The ubiquity of digital technologies means that there are new ways for gender-based violence to manifest with even greater intensity and reach.
Women and girls face specific threats including rape threats, online sexual harassment, abusive comments, non-consensual dissemination of intimate images (NCII), cyber-flashing, stalking, etc.
Many of these incidents of online GBV (OGBV) are not new and are, in fact, an extension of the forms of GBV experienced by women and girls in the physical world.
Because of the perceived lack of physical violence, OGBV that occurs in the digital domain is often trivialized and seen as less harmful. Yet, emotional or mental forms of violence can manifest physically for the victim.
The costs of online gender-based violence to Malaysia are not apparent only because there is yet to be a more concerted effort in collecting the data and gender disaggregating the data for more efficient analysis. The cost of online gender-based violence to the nation, as a result, is largely invisible except to the individual victims/survivors who experienced the harm.

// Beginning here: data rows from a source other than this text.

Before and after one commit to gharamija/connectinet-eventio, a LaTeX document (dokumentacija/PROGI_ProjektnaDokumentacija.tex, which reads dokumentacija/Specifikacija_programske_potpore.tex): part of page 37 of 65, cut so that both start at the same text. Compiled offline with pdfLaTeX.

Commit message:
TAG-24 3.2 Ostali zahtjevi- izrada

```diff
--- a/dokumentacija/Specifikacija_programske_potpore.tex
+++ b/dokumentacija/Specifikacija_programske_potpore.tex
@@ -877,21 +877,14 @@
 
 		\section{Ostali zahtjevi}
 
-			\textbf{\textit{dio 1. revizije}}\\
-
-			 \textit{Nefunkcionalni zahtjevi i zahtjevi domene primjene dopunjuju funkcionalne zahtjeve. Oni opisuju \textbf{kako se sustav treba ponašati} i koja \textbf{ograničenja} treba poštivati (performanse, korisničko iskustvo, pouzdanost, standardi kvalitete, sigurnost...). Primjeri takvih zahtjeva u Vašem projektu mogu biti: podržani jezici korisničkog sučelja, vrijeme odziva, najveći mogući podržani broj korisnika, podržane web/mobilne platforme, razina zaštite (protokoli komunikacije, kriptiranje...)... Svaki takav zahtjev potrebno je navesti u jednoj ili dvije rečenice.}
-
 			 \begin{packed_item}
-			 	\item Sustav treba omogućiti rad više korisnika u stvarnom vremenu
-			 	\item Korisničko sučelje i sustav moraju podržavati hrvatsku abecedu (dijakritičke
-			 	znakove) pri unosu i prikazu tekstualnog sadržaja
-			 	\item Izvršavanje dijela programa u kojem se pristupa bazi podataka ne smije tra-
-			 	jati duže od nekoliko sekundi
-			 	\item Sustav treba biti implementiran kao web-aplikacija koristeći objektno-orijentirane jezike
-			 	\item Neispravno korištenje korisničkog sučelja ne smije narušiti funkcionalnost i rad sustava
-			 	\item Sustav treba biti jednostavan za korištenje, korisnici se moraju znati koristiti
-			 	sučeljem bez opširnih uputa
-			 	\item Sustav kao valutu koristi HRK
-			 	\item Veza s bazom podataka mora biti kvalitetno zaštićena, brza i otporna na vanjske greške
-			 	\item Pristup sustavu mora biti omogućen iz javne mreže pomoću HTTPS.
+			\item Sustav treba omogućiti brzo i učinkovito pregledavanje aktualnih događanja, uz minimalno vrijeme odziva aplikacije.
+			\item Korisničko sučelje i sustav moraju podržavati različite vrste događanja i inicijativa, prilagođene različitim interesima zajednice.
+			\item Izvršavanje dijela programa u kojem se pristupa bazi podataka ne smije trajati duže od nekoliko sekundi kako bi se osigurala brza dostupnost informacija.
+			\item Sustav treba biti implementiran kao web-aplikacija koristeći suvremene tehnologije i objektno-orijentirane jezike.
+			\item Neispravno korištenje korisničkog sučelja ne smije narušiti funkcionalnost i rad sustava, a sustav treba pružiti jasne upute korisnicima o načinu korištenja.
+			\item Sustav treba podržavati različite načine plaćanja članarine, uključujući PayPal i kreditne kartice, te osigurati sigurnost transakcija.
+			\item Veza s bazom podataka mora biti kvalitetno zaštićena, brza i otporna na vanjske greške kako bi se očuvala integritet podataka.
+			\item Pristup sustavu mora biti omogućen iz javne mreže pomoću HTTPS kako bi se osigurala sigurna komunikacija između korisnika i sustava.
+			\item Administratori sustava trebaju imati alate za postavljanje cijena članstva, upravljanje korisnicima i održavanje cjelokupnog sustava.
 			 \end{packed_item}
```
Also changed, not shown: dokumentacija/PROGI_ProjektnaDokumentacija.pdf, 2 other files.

In the policy brief, we highlighted the costs of online gender-based violence to individuals and the nation.
The elimination of online gender-based violence requires a rethinking of current strategies on gender-based violence as it involves a range of rights between freedom of expression, right to political participation, and right to non-discrimination and safety, which are in turn perceived as competing rights to vested interests in the politics of the country.

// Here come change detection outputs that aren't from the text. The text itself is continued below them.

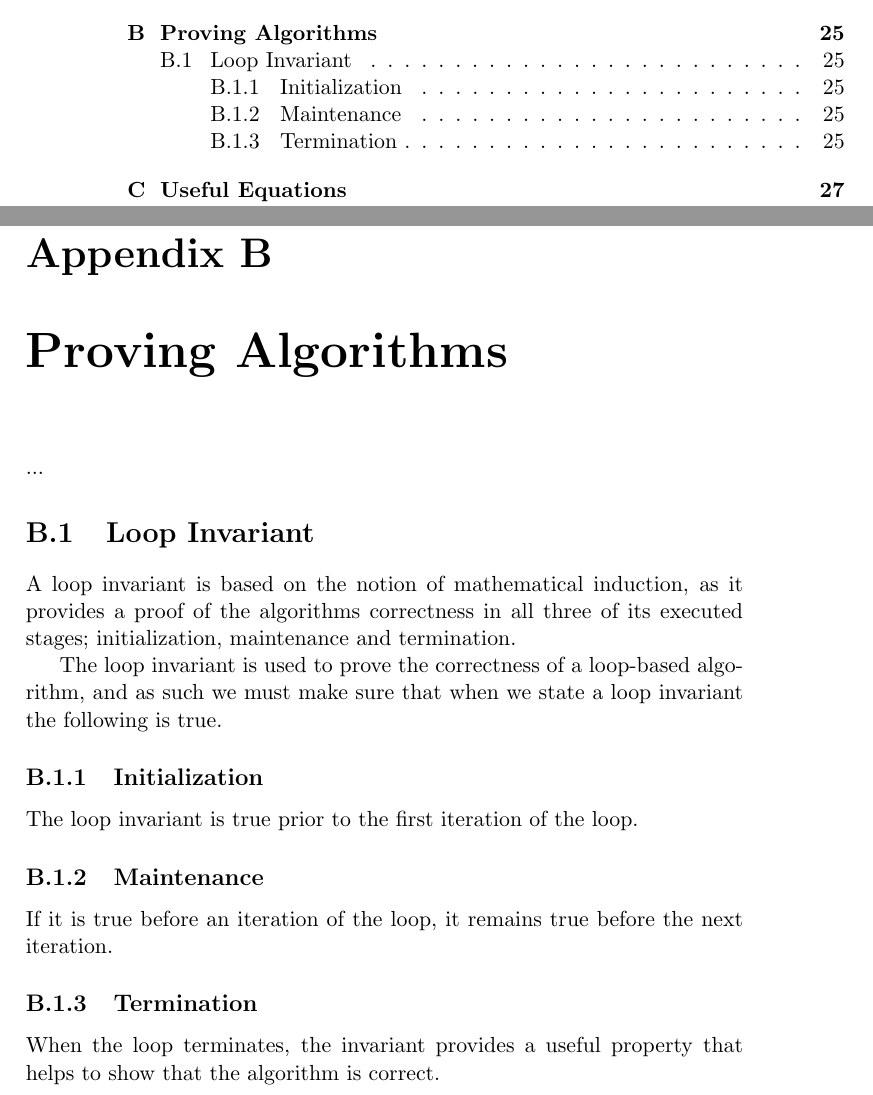
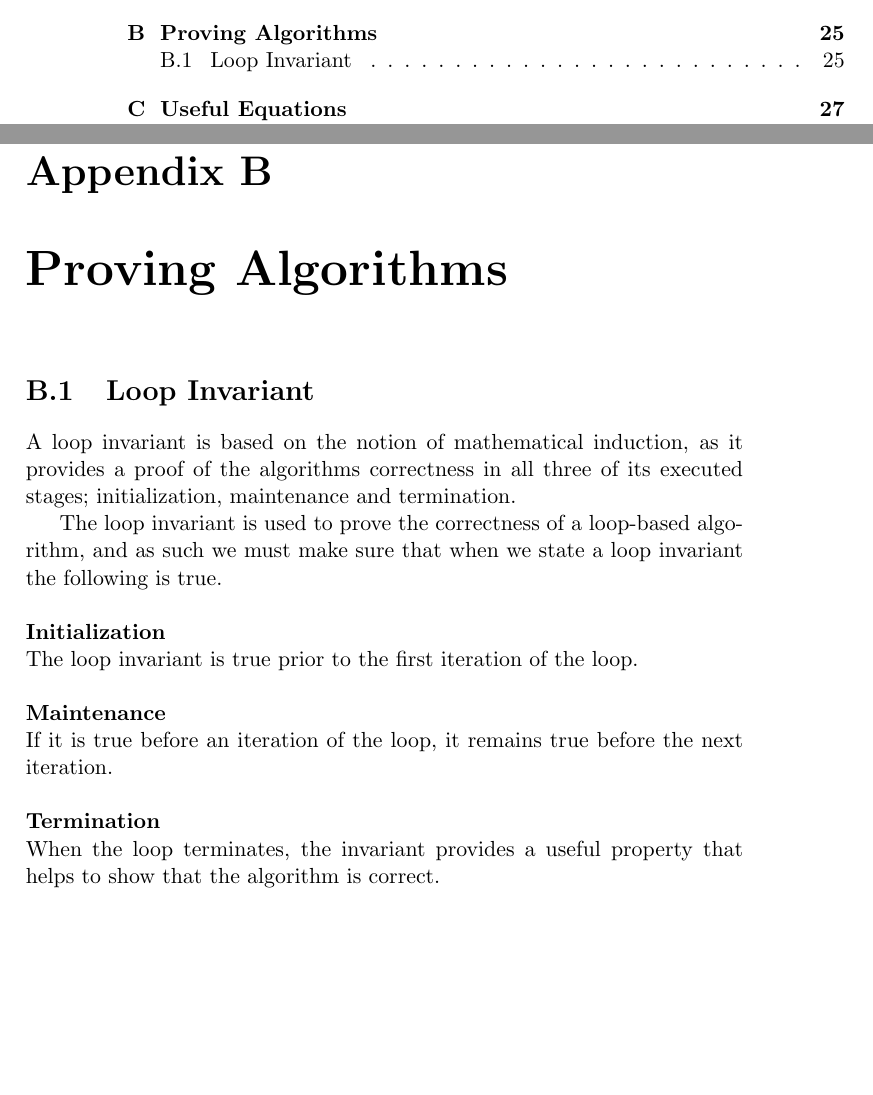
Before and after one commit to CasperBHansen/DIKU_AD_2013, a LaTeX book (disposition.tex, which reads appendix/proofs.tex): two parts of pages 4 and 31 of 35, joined at a grey line, cut so that both start at the same text, the shorter picture padded with empty space. Compiled offline with pdfLaTeX.

Commit message:
Cleaned up some appendices.

```diff
--- a/appendix/proofs.tex
+++ b/appendix/proofs.tex
@@ -15,17 +14,17 @@ stages; initialization, maintenance and termination.
 The loop invariant is used to prove the correctness of a loop-based algorithm,
 and as such we must make sure that when we state a loop invariant the
 following is true.
-
-\subsection{Initialization}
-\label{ch:proofs|sec:loop-invariant|sub:initialization}
+\\\\
+\textbf{Initialization}
+\label{ch:proofs|sec:loop-invariant|sub:initialization}\\
 The loop invariant is true prior to the first iteration of the loop.
-
-\subsection{Maintenance}
-\label{ch:proofs|sec:loop-invariant|sub:maintenance}
+\\\\
+\textbf{Maintenance}
+\label{ch:proofs|sec:loop-invariant|sub:maintenance}\\
 If it is true before an iteration of the loop, it remains true before the next
 iteration.
-
-\subsection{Termination}
-\label{ch:proofs|sec:loop-invariant|sub:termination}
+\\\\
+\textbf{Termination}
+\label{ch:proofs|sec:loop-invariant|sub:termination}\\
 When the loop terminates, the invariant provides a useful property that helps
 to show that the algorithm is correct.
```
Also changed, not shown: appendix/proofs.tex (1 more changed lines).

The normalization of gender inequalities, stereotyping of gender roles and responsibilities, sexual harassment, and moral policing lends to the fact that the same challenges in addressing gender-based violence persist in addressing online gender-based violence.
Hence, there is a need for a multi-stakeholder approach and an inter-government agency response to online gender-based violence.
This would require the deployment of multifaceted strategies, from the macro- to the micro-level, involving laws and policy reforms, implementation, and expansion of prevention programs, research, and monitoring, etc.
Read our policy brief to know more!
For a brief summary, check out the infographics below:
Illustration by Aeslinn